A Practical Guide for Parents, 3rd ed.
By Nancy Keene
No parent likes to think about their child having to go to the hospital. But it happens—more than 3 million children are hospitalized each year in the United States. Whether a child needs stitches, outpatient surgery, or a long stay in the hospital, Your Child in the Hospital describes how parents can make the most of the facilities, liven up the atmosphere, and even have some fun. It explains how to:
- Prepare your child
- Cope with procedures
- Plan for surgery
- Communicate with doctors
- Deal with bills and insurance
It is also full of sensible tips as well as suggestions about what to pack, helpful books to read beforehand, and even how to get free plane rides for specialty care. Woven throughout the text are dozens of practical and encouraging stories from parents of hospitalized children. When you are packing the stuffed animals and pajamas to take to the hospital, make sure to take this book with you!
Table of ContentsAll Guides
- 1. Before You Go
- 2. The Emergency Room
- 3. Preparing Your Child
- 4. The Facilities
- 5. The Staff
- 6. Communicating with Doctors
- 7. Common Procedures
- 8. Surgery
- 9. Pain Management
- 10. Family and Friends. What to Say
- 11. Family and Friends. How to Help
- 12. Feelings and Behavior
- 13. Siblings
- 14. Long-Term Illness or Injury
- 15. School
- 16. Medical and Financial Records
- 17. Insurance
- 18. Sources of Financial Help
- 19. Looking Back
- My Hospital Journal
- Packing List
- About the Author
How to Use this Book
While conducting research for this book, we were repeatedly told by parents to “write the truth.” Because the “truth” varies for each person, more than 100 parents, children with brain or spinal cord tumors, and their siblings share portions of their experiences. This book is full of these snapshots in time, some of which may be hard to read, especially by families of newly diagnosed children. Here are our suggestions for a positive way to use the information contained in this book:
Consider reading only the sections that apply to the present or the immediate future. Even if your child’s prognosis indicates a high probability of a cure, reading about recurrence or bereavement can be emotionally difficult.

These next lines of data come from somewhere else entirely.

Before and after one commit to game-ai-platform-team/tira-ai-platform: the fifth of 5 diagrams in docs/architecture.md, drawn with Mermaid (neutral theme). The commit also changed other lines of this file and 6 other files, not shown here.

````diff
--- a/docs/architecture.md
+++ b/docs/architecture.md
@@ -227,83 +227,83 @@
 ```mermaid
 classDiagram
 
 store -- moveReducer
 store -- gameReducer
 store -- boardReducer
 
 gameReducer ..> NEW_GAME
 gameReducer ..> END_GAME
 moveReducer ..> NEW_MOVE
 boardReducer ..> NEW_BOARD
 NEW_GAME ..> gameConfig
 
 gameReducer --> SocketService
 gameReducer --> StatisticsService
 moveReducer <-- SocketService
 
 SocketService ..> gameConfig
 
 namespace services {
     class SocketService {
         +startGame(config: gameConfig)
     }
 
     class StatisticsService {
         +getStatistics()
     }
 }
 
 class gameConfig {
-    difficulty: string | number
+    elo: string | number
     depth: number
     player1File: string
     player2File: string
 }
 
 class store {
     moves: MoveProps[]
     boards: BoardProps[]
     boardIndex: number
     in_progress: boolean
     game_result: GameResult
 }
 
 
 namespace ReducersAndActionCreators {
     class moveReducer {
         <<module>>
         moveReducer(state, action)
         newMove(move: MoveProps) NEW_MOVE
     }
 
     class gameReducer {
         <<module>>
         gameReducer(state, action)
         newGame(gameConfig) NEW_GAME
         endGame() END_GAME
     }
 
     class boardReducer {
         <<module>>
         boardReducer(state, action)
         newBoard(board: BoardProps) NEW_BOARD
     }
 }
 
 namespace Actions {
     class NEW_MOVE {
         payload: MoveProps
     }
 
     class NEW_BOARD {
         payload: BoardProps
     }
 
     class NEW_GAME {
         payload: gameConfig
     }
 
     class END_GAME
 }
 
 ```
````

Realize that only a fraction of the problems that parents describe will affect your child. Every child is different; every child sails smoothly through some portions of treatment but encounters difficulties during others. The more you understand the variability of cancer experiences, the better you will be able to cope with your own situation, as well as be a good listener and helpful friend to other families you meet with differing diagnoses and circumstances.
Take any concerns or questions that arise to your pediatric oncologist and/or nurse practitioner for answers. The more you learn, the better you can advocate for your child.
Share this book with family and friends. Usually, they want to help, but don't know what to do. The childhood cancer-specific guides not only explains the disease and treatment but also offers dozens of concrete suggestions for family and friends.
If you want to delve into any topic in greater depth, Appendix C, Books and Websites, is a good place to start. It contains a list of reputable websites and an extensive list of books for parents and children of all ages. Your taste in reading materials is very individualized, so if something suggested in the appendix is not helpful or upsets you, feel free to try another resource.